In the material below, find how many lines contain the string "import". Write only that number.

*** Begin section ***

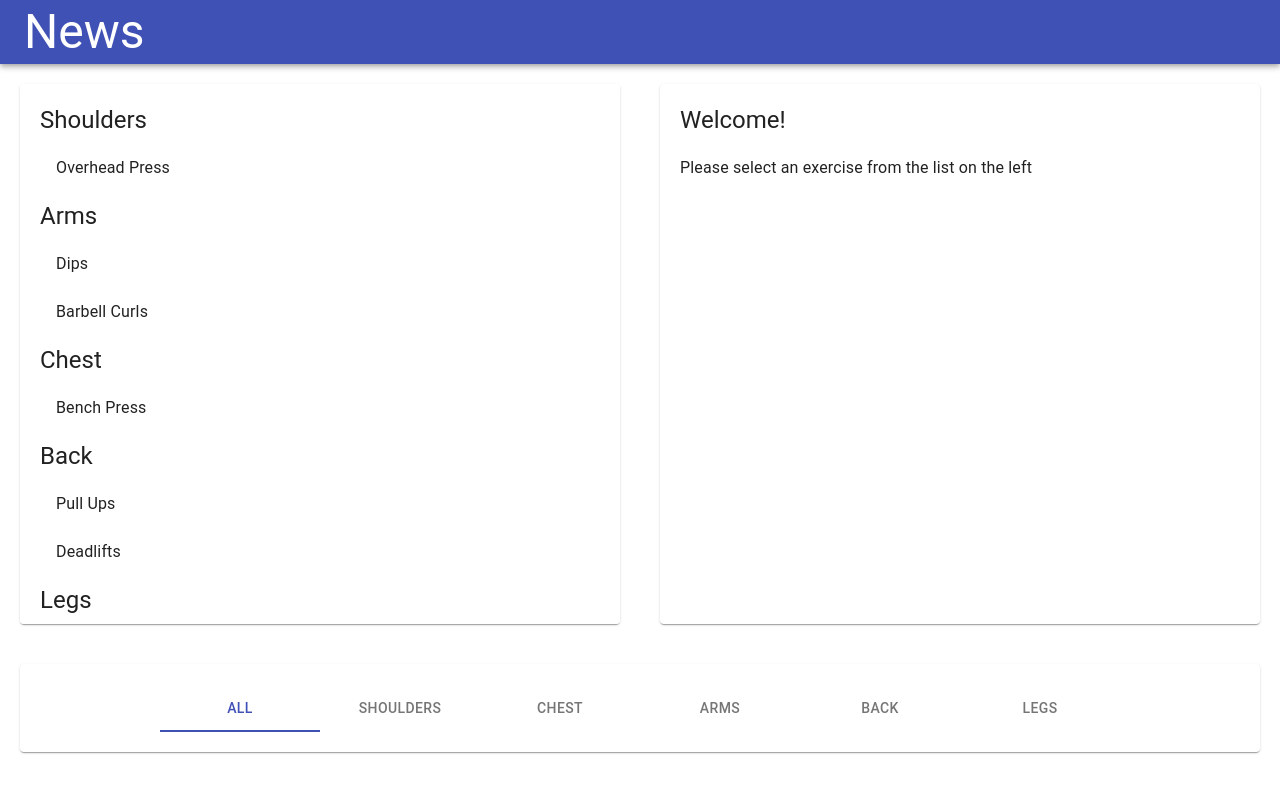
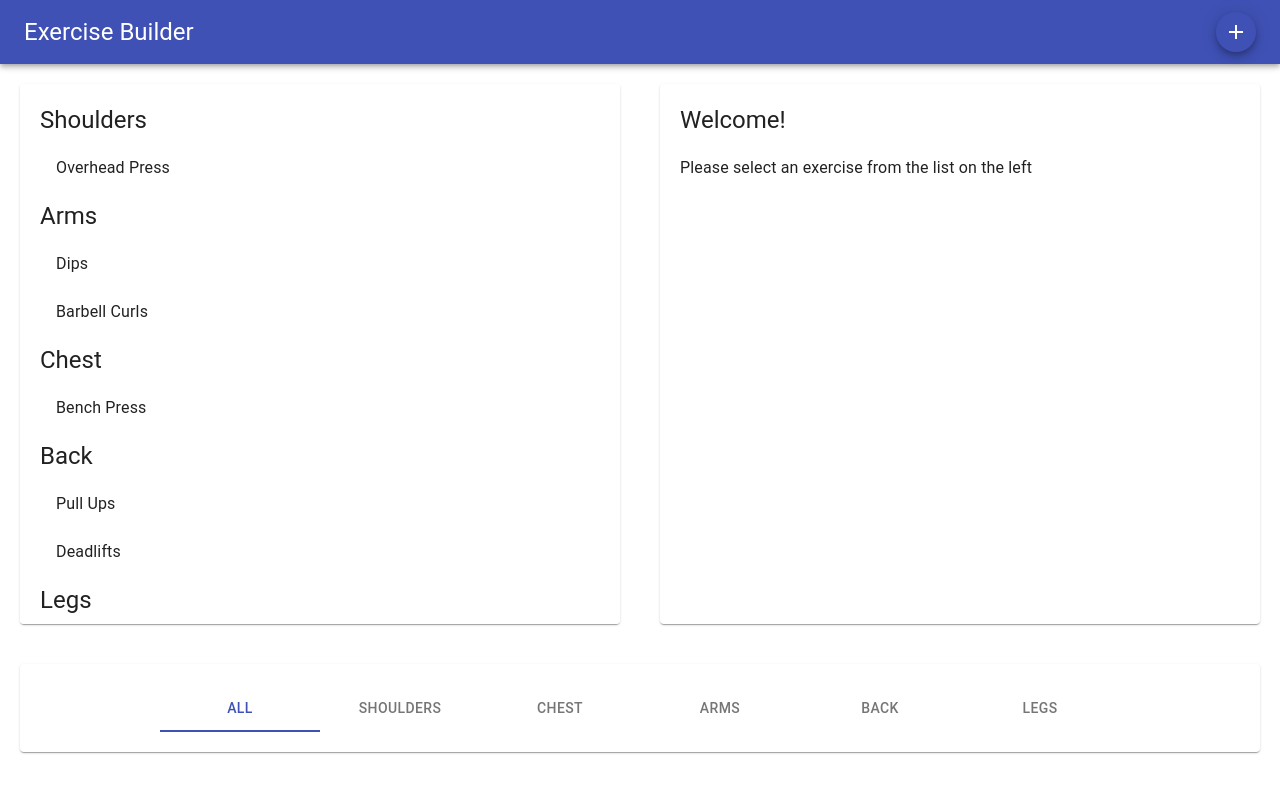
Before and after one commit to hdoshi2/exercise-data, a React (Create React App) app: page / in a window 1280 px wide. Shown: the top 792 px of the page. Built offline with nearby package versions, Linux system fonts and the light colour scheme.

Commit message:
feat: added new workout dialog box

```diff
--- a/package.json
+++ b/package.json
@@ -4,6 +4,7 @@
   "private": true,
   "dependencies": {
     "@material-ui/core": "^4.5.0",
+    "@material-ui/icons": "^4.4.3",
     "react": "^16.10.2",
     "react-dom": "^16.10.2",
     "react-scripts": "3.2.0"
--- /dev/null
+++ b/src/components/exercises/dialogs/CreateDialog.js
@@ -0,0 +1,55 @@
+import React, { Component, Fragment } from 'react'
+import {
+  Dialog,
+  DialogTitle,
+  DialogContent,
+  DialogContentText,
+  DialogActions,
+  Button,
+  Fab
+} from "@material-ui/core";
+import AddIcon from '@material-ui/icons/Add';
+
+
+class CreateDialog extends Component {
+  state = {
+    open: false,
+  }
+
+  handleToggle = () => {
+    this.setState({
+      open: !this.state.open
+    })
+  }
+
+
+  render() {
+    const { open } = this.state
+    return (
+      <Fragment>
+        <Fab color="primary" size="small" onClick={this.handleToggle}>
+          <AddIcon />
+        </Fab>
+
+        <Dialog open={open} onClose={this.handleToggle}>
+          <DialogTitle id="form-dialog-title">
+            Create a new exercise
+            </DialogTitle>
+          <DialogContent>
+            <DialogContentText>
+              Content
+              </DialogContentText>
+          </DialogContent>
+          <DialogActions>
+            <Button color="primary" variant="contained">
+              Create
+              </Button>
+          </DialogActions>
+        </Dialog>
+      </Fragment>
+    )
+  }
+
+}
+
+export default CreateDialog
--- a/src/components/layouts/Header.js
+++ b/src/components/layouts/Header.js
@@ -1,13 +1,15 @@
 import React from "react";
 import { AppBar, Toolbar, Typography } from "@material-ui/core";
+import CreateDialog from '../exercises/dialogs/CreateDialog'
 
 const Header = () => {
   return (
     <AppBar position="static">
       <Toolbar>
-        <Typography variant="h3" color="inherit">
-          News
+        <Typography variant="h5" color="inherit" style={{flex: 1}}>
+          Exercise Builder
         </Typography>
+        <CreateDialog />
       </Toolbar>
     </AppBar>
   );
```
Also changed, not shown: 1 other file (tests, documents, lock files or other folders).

*** End section ***
*** Begin section ***

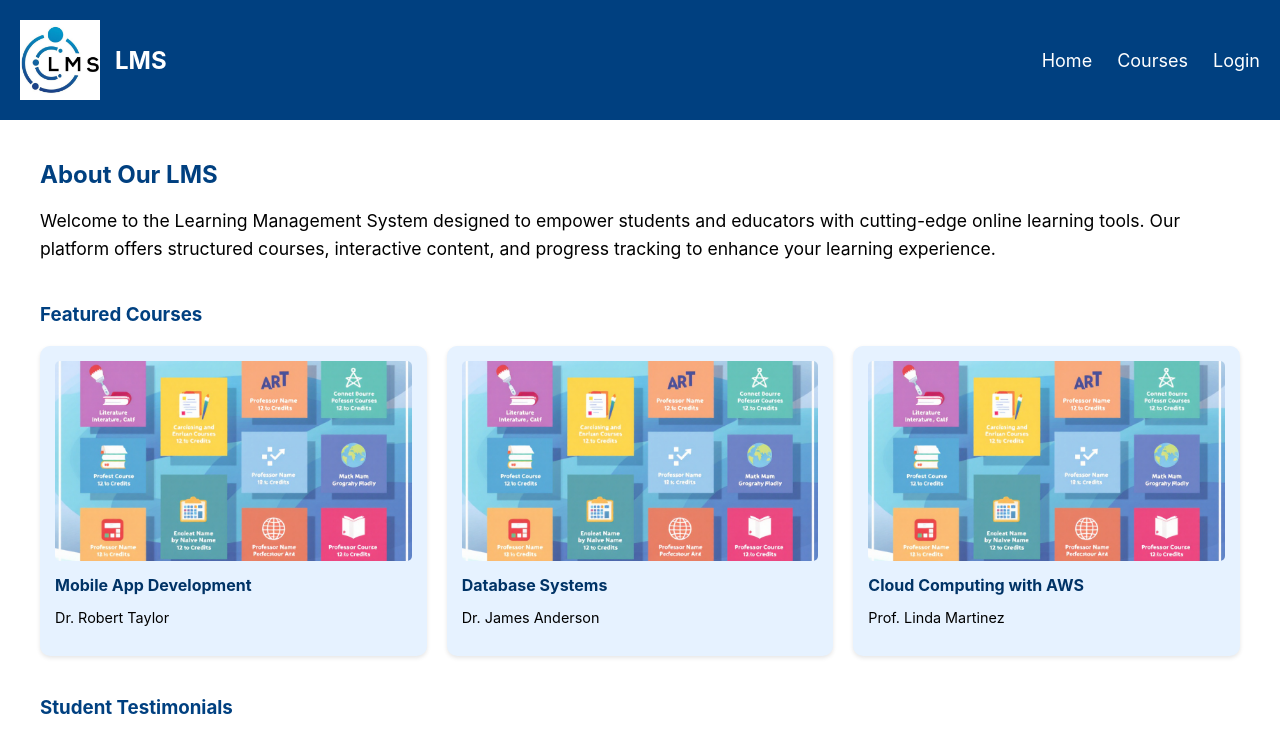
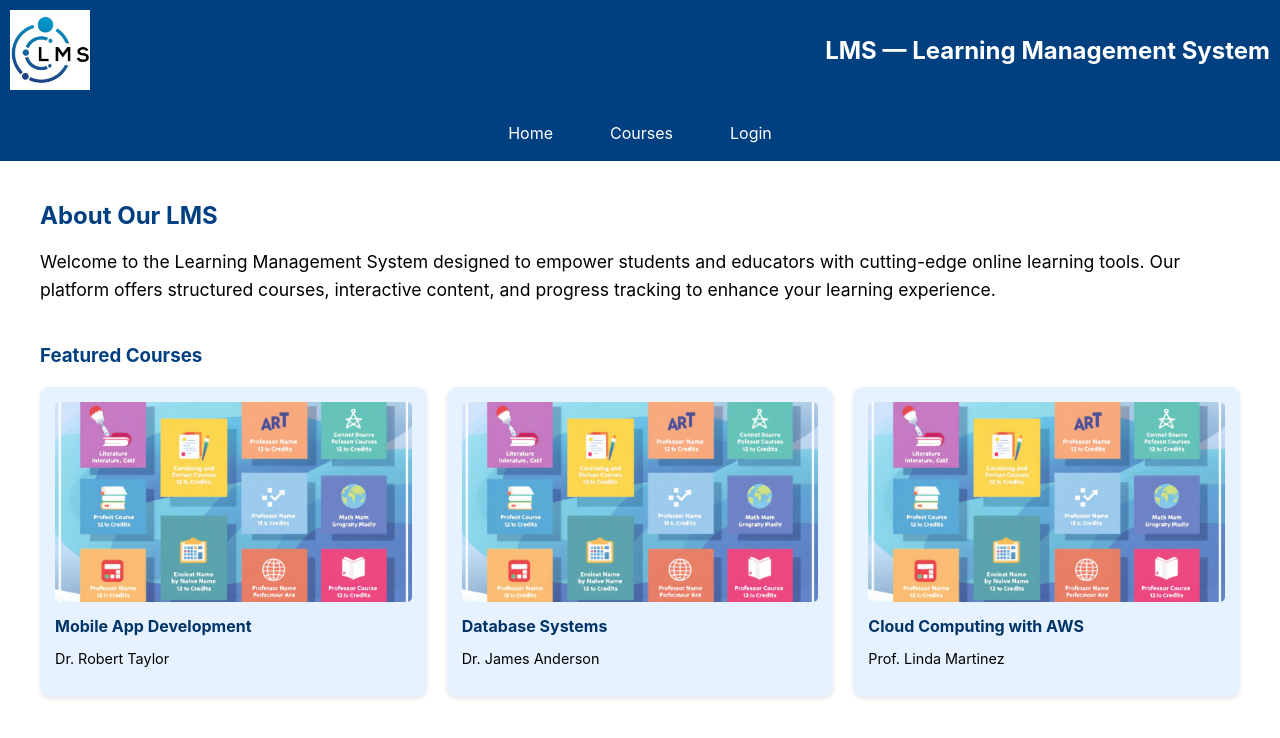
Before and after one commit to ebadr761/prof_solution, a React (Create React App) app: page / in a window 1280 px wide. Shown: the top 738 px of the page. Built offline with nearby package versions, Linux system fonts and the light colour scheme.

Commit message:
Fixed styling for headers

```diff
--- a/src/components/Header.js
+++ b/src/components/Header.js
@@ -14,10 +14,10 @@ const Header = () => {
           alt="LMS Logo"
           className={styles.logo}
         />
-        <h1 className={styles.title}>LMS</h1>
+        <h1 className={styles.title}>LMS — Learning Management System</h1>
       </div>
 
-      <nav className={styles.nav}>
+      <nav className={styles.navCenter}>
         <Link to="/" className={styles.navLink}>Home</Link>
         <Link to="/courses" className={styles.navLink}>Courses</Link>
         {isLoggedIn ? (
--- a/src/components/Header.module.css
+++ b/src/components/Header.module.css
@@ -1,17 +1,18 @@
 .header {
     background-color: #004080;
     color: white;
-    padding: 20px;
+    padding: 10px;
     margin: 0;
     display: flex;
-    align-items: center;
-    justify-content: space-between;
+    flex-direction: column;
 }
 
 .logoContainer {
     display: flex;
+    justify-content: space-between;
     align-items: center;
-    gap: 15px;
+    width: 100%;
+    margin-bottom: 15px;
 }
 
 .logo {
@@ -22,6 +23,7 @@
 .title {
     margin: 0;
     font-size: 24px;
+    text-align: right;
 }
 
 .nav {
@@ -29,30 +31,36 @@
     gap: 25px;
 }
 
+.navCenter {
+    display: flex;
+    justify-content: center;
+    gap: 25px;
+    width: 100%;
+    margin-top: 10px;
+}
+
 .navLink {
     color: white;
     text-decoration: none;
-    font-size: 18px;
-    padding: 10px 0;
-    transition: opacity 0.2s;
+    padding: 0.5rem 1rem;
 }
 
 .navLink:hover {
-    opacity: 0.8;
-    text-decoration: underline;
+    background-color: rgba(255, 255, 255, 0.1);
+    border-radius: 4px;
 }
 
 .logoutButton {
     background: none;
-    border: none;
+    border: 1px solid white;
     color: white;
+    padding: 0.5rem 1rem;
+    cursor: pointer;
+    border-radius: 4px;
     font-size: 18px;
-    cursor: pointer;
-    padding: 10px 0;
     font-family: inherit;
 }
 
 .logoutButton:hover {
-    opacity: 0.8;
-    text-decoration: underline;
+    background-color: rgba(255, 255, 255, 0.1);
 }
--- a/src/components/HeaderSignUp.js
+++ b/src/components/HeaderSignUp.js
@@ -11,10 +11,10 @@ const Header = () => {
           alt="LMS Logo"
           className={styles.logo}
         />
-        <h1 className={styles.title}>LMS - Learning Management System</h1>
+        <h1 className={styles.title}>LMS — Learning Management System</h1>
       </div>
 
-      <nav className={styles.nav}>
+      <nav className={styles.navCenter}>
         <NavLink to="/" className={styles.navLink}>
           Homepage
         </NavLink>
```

*** End section ***

ANSWER BOX:
6